This is especially clear in Philadelphia, where information from the city’s lobbying registrations and quarterly reports have been pulled into a searchable, sortable database called Lobbying.ph. Casey Thomas, a Philadelphia developer, was part of the team that created Lobbying.ph at a local hackathon in February 2012, and he expanded on it before joining AxisPhilly, a non-profit news organization, later that year. AxisPhilly now houses and maintains the project.
Using the search and analysis enabled by Lobbying.ph, AxisPhilly has been able to write stories about who is trying to influence everything from casino licenses to paid sick leave bills because Philadelphia’s data includes information about who companies are lobbying and what position they are pushing on a specific piece of legislation. Local lobbying disclosures also paved the way for AxisPhilly to craft a list of the top 10 efforts to influence local government and to track lobbyist gifts to city council. AxisPhilly isn’t the only watchdog benefiting from open lobbying data, however. Other Philadelphia media have used information from Lobbying.ph in reporting, including PlanPhilly, Philadelphia Weekly, and Technical.ly Philly.
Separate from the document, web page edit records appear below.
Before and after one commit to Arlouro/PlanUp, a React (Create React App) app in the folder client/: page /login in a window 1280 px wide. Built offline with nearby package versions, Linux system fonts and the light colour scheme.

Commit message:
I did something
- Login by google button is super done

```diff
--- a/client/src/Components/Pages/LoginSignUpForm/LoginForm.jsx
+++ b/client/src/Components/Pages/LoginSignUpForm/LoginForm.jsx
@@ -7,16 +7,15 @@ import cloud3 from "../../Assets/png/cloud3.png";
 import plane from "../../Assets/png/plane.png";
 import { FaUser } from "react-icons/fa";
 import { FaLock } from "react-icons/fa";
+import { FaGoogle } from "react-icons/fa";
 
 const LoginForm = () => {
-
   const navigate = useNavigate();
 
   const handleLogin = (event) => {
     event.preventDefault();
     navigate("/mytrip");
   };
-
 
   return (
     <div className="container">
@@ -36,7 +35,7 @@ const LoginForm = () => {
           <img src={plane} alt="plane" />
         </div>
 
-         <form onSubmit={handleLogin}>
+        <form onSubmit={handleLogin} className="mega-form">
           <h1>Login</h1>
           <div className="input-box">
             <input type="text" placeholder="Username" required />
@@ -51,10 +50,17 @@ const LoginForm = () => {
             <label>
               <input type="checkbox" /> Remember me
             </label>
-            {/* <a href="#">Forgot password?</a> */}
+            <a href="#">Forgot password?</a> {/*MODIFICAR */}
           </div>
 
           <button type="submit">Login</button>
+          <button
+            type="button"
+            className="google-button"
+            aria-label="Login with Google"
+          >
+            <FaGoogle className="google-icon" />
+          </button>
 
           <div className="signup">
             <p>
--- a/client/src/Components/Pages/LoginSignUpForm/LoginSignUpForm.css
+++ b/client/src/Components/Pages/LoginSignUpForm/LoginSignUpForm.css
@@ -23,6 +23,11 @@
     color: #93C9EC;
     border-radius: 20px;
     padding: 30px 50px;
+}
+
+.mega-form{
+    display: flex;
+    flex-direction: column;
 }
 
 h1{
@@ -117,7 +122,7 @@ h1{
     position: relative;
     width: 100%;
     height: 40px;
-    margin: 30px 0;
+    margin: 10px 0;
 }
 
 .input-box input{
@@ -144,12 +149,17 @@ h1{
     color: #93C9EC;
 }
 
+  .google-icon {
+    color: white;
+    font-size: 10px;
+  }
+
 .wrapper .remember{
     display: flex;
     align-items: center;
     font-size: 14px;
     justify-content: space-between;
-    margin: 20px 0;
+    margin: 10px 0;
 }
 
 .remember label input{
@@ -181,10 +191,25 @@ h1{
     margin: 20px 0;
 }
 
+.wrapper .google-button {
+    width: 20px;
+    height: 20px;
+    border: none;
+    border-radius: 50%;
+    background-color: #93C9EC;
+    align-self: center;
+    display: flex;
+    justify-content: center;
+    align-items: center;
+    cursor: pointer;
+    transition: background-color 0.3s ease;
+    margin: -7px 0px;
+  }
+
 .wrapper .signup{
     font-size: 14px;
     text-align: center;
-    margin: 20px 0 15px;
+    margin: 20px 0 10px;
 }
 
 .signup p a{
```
Without access to data about lobbying disclosure, these kinds of meaningful analyses of political influence might not be told — in the media, or elsewhere — and citizens might not be able to learn who is trying to influence their elected officials’ decisions. Open data about influence empowers people to be watchdogs and track the views that are being presented to those with power. It gives them a chance to see what views are not being represented, too.
These kinds of impact examples of releasing municipal lobbying data can be found in cities across the country. In Chicago, the app Chicago Lobbyists used city data from 2010 to illustrate what could be done with this kind of information. The site aggregated information from the city to easily show categories like the highest-paid lobbyists, the most active clients, and the most-lobbied city agencies.
The release of this lobbying information has helped Chicago news groups write stories about the highest-paid lobbyists, the revolving door, and how knowing the mayor seems to lead to an increase in lobbying revenue. Reacting to the release of this data, Chicago Mayor Rahm Emanuel said, “There’s no more hiding the ball as it relates to who’s paying a lobbyist, who the client is and how much they are receiving to represent them.”
More Data, Deeper Narratives
As for Philadelphia, we might see more use of this data in news stories and apps once the new lobbying website is launched and more detailed disclosures are posted online in a reusable format. As it stands now, the information that powers Lobbying.ph is posted online but locked up in PDFs from a temporary solution to a failed contract. Casey Thomas of AxisPhilly has been fortunate to receive spreadsheet versions of the registration information by asking for them from the Board of Ethics, the city agency overseeing lobbying information. Expense filings still have to be entered by hand from the PDFs, however.
Without electronic filing (which is expected to be part of the new website), there are also many different ways people fill out the required lobbying disclosure forms. For instance, if a lobbyist is disclosing information about a meeting with a city official, when citing the legislation being discussed they might list the common name of the bill (“paid sick leave bill”) or the bill number (“Bill No. 110557”). Lobbyists might also use different ways of identifying which city officials they talked with — they could list a city council member by their full name, by just their last name, or by their ward. Reconciling those different listings takes time and research.
These challenges to analyzing Philadelphia’s lobbying data — which may be temporary — haven’t prevented stories from emerging from the data that is available. Philadelphia shows that even data in PDFs can fuel narratives about influence and power, and people are hungry to find and use this information to inform themselves and their community.
For ideas about how your community can approach lobbying data, check out our Municipal Lobbying Data Guidelines.
Photo by Flickr user Versatile Aura